Short story is not my normal genre. But I’m trying to expand my readership, and I like fantasy, so I took the plunge and bought “Neverland’s Library.” The compilation was a neat idea, where 21 different fantasy authors were asked to write a short story that captured the pure fantasy that we know and experience as children. Ultimately, it does its job.
It was good; and I feel bad saying that because there were 4 stories in the collection that totally blew my socks off and deserve 5 stars all to themselves:
”A Tune from Long, Long Ago” by Don Webb
“On the Far Side of the Apocalypse” by Peter Rawlik
“Restoring the Magic” by Ian Creasey
“Love, Crystal and Stone” by Teresa Frohock
They were tight, had intense meaning, and gave a brilliant 1-2 punch at the end that I feel is really the quintessential point of the short story. I will definitely be looking for more works by these authors.
The rest were good stories, not the best stuff I’ve read; you could tell some of the pieces were written by authors not used to being penned into 20 pages or less, but out of the 21 stories, there was only one I couldn’t get through and a few that were sort of meh.
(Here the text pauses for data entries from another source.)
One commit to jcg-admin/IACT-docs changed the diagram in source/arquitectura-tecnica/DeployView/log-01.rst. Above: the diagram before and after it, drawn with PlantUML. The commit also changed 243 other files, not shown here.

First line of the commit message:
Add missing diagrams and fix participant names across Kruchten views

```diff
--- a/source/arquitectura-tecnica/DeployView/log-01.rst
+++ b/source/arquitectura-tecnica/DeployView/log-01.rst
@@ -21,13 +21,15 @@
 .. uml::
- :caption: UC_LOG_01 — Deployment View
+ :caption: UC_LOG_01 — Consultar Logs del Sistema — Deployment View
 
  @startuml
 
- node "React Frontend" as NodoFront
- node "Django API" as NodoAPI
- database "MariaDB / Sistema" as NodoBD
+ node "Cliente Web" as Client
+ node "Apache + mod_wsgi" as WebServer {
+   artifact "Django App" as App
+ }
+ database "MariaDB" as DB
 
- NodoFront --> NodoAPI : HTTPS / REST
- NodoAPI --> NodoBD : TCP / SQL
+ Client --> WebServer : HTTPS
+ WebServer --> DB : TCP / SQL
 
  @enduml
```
The most glaring thing I found through most of them was an inexplicable urge to edit the published page. There were so many areas that should have had a red pen taken to them. This could just be my own personal issue since I’m not really used to this genre, but with an already limited amount of pages, wouldn’t you want the story to be as tight as humanly possible?
It also may be unfair to be holding “Neverland’s Library” up to Neil Gaiman’s “Smoke and Mirrors,” which is the only other short story anthology I’ve read recently. Gaiman’s was written by one author, not twenty-one, and due to the nature of his style, he is a tight and bare-bones writer anyway.
“Neverland’s Library” lent itself to much more lyrical styles and what I felt to be a lot of extraneous information for a story that not only had to be told but also had to be world-built effectively.
Even with that, I would still recommend this book, especially if you’re looking for new authors to follow. These little bites are a great way to decide if you like an author’s style without committing to the enormous series most fantasy authors are known for.